German utility Uniper and Shell will team up to jointly produce low-carbon hydrogen at a Uniper power station in Britain in a bid to boost use of the fuel and cut greenhouse gas emissions.
The project, located at Uniper's Killingholme power station in the East of England, will include a blue hydrogen production facility with a capacity of up to 720 megawatts - enough to heat more than half a million homes a year - using gas reformation technology with carbon capture and storage (CCS).
So-called blue hydrogen is produced by converting natural gas into hydrogen and storing the carbon dioxide (CO2) emissions from its production. The UK Government has set a target to capture 10 million tonnes of CO2 a year by 2030 through CCS.
The hydrogen produced could be used to decarbonise heavy industry, transport, heating and power in the Humber region, the companies said.
The captured CO2 could amount to 1.6 million tonnes a year and would be fed through the proposed Zero Carbon Humber onshore pipeline, part of the East Coast Cluster, selected as one of two CCS clusters to receive initial government support.
Shell and Uniper will now work on process design studies and site development activity, with a view to taking the project to front end engineering and design by 2023, they said.
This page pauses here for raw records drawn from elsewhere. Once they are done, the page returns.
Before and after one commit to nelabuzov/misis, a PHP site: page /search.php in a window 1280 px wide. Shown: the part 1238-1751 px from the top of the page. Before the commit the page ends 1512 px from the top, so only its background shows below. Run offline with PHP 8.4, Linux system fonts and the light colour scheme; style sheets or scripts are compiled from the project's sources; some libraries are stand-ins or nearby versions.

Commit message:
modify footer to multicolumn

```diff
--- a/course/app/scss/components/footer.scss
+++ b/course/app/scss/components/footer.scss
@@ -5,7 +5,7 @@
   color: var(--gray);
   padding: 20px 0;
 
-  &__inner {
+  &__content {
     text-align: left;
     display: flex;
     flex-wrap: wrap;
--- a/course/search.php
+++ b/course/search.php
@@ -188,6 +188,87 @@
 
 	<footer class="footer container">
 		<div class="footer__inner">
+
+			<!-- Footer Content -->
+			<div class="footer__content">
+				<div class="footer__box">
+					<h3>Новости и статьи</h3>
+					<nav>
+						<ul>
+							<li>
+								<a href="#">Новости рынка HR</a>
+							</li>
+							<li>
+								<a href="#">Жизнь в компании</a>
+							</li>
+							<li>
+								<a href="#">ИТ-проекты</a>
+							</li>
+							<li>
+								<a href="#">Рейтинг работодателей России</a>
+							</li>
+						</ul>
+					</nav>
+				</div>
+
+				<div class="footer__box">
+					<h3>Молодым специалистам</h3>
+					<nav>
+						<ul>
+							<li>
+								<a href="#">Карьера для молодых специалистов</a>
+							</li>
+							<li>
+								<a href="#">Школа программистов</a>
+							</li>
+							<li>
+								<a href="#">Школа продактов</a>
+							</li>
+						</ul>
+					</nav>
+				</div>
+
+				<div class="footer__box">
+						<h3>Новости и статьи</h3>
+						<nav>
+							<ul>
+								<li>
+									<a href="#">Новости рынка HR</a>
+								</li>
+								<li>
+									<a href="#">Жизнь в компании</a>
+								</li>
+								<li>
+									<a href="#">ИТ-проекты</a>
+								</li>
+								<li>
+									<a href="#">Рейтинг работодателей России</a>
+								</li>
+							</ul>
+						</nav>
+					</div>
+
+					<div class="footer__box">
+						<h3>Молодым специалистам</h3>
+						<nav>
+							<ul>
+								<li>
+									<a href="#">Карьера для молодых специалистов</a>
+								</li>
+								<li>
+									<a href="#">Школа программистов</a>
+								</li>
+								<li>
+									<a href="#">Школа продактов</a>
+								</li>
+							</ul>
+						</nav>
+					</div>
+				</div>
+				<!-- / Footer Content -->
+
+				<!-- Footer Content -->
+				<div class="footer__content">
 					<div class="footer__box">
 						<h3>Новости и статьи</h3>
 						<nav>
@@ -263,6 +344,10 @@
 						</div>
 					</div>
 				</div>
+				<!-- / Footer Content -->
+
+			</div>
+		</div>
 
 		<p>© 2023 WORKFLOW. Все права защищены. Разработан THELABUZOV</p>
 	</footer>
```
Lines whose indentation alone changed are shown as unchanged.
Governments and energy companies are placing large bets on low-carbon hydrogen playing a leading role in efforts to lower greenhouse gas emissions, but costs are still high.